Singapore Airlines has teamed up with Wellington craft brewer Garage Project to put its beer on all flights to and from New Zealand.
The airline says that in response to growing demand for craft beer in the air, it will serve Hapi Daze throughout its planes from tomorrow.
Singapore operates 18 weekly services from New Zealand and the Pacific Pale Ale will be available to up to 400,000 passengers a year.
The airline's general manager New Zealand, Simon Turcotte, said the brew showcased New Zealand ingredients, and had broad appeal as a ''great ambassador'' for New Zealand craft beer.
''In the past we've always had a strong emphasis on the quality of our wine programme and that will remain but there's a growing demand for craft beer.''
There was demand from traditional markets such as New Zealand, Australia, the United States and Britain but growing interest from new markets in Asia.
Garage Project is a leading independent, Wellington-based brewery that was started six years ago in an old car garage in Wellington's Aro Valley.
Turcotte said his airline always tried to partner with local suppliers wherever it flew.
He said he was partial to the brew himself but the airline's beverage experts in Singapore made the final call on the beer which sells for $3.50 a can through the Garage Project's website.
The beer would be served in addition to Steinlager and Tiger.
When Singapore Airlines launched its Wellington-Canberra-Singapore ''Capital Express'' service last year Garage Project brewed a limited edition, bespoke beer 'SQ292' to celebrate.
"This led to us looking more closely at New Zealander's love affair with craft beer and it's growing popularity worldwide. We then started working with Garage Project to find a brew that would work well for our passengers in-flight,'' said Turcotte.
Jos Ruffell, co-founder of Garage Project, said the most frequent request was to see its beer become available on flights out of New Zealand.
''Wine is often put forward as a special in-flight offer, but we also have world renowned breweries with unique offerings that deserve to also be showcased and enjoyed in flight and today is a critical step towards that."
Passenger palates are dulled at altitude but he said he was confident the beer would perform well.
It had a strong malt body and was brewed with dry hops and had ''additional punch'.'
The beer has an alcohol content of 4.6 per cent so was ''sessionable'' and not too powerful.

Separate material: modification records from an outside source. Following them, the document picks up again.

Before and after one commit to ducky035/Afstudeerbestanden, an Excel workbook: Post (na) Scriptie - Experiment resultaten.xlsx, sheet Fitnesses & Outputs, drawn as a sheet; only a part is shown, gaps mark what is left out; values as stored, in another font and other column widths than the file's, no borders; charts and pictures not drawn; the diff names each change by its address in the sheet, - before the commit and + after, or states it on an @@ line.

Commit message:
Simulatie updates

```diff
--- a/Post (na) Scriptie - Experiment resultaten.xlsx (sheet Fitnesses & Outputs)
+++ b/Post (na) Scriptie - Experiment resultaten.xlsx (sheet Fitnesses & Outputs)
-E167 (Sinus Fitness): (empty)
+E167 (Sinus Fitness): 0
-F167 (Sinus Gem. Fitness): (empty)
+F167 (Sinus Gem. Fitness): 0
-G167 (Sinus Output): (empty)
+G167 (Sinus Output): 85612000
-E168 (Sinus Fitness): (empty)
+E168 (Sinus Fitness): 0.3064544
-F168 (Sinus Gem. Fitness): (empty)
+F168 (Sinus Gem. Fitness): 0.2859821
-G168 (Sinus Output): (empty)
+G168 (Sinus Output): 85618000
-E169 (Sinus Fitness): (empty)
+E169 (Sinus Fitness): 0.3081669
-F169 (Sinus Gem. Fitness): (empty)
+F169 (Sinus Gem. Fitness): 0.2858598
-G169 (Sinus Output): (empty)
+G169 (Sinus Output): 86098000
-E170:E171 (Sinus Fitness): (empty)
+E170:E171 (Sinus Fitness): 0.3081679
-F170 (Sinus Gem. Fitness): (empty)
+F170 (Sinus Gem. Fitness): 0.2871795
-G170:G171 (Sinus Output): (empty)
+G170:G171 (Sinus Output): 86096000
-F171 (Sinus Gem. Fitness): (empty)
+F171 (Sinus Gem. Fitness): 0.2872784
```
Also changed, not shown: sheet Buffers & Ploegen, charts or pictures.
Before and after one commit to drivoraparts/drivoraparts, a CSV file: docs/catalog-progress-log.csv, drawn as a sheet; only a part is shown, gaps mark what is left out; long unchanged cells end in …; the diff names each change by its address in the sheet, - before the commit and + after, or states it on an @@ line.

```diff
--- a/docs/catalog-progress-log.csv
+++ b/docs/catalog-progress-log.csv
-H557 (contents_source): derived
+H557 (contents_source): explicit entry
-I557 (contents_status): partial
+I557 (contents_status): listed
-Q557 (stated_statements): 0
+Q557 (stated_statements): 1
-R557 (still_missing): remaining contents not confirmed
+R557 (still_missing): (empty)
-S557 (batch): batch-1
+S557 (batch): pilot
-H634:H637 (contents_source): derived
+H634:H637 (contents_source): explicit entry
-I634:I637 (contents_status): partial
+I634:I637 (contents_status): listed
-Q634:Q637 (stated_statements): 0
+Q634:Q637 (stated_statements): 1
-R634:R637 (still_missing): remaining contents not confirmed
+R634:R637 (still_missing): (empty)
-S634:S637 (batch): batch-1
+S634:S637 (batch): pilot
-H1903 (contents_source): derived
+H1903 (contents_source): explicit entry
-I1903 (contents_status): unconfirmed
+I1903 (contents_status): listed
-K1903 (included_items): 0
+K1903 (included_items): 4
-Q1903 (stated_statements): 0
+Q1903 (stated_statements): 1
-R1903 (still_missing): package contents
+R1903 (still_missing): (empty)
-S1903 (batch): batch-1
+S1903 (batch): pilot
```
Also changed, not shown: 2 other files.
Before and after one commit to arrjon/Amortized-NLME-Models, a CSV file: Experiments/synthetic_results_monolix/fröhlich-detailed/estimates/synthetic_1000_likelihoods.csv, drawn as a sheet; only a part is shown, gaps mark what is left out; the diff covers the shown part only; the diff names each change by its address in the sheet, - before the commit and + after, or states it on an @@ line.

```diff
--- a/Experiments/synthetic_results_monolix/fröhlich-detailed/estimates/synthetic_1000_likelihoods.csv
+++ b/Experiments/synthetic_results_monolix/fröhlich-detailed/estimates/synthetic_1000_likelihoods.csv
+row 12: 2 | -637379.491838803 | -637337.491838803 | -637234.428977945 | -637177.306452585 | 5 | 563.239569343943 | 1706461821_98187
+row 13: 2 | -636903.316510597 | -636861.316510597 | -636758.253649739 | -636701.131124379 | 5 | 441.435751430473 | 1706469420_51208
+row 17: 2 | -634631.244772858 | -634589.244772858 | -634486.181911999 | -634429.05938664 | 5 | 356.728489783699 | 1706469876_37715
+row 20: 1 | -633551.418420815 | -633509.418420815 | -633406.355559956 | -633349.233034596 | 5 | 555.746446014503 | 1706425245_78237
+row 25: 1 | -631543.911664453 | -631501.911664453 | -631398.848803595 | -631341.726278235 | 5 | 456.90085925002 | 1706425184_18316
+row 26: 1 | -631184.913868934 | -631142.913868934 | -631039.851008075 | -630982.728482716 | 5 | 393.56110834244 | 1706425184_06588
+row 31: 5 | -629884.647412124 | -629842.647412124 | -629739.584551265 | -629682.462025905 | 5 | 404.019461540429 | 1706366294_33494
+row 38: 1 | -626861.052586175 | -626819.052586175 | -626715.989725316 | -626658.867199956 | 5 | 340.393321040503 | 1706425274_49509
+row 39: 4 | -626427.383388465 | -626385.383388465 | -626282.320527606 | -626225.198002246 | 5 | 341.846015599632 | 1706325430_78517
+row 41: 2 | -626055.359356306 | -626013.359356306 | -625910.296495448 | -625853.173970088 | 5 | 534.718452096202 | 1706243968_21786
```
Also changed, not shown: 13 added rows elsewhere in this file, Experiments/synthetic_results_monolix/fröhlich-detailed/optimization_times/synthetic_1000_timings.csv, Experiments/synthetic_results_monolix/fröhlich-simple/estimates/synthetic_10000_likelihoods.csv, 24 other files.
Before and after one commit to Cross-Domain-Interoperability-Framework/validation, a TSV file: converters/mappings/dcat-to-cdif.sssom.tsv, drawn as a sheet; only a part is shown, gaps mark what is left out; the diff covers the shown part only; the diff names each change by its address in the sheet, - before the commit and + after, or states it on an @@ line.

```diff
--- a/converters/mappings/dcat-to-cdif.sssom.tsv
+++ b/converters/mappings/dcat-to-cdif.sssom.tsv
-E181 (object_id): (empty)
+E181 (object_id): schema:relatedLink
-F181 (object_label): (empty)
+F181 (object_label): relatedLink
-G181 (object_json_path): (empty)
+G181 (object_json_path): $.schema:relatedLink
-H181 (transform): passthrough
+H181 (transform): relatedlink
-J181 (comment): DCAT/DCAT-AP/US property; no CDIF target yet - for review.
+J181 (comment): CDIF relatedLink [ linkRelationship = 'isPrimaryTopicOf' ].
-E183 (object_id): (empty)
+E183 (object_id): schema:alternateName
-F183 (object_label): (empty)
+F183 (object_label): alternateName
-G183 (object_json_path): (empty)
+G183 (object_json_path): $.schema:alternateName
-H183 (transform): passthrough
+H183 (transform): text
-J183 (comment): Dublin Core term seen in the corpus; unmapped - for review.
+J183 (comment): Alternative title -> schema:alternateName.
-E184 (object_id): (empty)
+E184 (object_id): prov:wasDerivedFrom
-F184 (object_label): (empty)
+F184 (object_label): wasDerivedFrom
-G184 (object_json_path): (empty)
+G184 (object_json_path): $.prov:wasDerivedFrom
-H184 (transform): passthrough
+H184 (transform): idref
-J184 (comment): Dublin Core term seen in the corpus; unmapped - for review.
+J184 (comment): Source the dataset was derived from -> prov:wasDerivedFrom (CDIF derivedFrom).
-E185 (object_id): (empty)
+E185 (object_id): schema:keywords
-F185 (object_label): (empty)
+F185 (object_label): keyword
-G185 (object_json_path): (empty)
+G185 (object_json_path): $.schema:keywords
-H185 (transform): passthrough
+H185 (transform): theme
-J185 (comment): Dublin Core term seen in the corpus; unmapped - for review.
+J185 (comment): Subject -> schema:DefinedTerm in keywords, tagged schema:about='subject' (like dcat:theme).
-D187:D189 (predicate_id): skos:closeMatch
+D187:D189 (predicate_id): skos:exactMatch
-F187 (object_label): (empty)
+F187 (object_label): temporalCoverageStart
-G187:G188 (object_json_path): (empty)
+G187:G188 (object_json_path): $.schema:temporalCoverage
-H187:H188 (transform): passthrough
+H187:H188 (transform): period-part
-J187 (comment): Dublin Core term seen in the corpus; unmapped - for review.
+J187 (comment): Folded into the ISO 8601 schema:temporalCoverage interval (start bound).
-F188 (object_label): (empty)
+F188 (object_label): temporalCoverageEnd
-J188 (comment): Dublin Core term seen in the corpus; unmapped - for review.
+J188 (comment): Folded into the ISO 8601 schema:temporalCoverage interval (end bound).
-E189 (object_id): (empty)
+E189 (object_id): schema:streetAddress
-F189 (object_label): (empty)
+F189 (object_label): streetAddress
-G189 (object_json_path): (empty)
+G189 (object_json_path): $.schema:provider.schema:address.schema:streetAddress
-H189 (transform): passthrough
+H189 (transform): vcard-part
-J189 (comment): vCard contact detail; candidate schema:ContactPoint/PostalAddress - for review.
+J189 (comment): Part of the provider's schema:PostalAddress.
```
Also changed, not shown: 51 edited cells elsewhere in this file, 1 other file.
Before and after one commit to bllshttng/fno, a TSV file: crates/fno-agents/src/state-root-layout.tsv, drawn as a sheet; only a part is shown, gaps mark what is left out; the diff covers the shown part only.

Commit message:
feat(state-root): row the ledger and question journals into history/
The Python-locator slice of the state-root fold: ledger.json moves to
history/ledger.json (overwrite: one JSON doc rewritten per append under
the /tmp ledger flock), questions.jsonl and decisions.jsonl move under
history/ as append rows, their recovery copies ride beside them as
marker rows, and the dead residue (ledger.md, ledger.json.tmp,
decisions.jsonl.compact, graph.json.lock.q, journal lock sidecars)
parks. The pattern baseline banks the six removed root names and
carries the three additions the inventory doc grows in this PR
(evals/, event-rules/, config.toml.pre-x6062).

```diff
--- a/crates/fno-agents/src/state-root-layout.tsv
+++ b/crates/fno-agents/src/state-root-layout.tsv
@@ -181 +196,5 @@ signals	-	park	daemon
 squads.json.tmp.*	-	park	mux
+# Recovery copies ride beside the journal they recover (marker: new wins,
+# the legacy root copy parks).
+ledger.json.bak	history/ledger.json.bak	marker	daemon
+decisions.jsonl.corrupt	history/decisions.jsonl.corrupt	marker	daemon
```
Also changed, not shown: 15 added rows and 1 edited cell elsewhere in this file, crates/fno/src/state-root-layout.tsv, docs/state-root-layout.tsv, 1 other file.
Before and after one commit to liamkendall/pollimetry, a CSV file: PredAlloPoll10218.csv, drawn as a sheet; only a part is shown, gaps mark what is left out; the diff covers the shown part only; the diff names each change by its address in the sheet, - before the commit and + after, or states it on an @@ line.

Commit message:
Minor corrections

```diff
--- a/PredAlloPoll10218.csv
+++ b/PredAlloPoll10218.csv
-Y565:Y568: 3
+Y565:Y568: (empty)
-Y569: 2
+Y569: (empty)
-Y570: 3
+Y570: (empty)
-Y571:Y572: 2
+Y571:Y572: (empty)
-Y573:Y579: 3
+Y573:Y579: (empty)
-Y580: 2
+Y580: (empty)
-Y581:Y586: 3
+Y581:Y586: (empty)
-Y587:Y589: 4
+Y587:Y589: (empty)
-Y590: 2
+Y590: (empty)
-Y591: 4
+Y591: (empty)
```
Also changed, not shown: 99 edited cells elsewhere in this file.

Hops (hapi in Maori) come from Motueka, Wai-iti, Riwaka and Nelson Sauvin.
Ruffell said his company struggled to keep up with demand for its beers but a new brewery that was being opened in Hawkes Bay would help boost supplies.
More domestic airlines in the United States were serving local craft brews on their planes but Ruffell believed this was a first for international flights from New Zealand.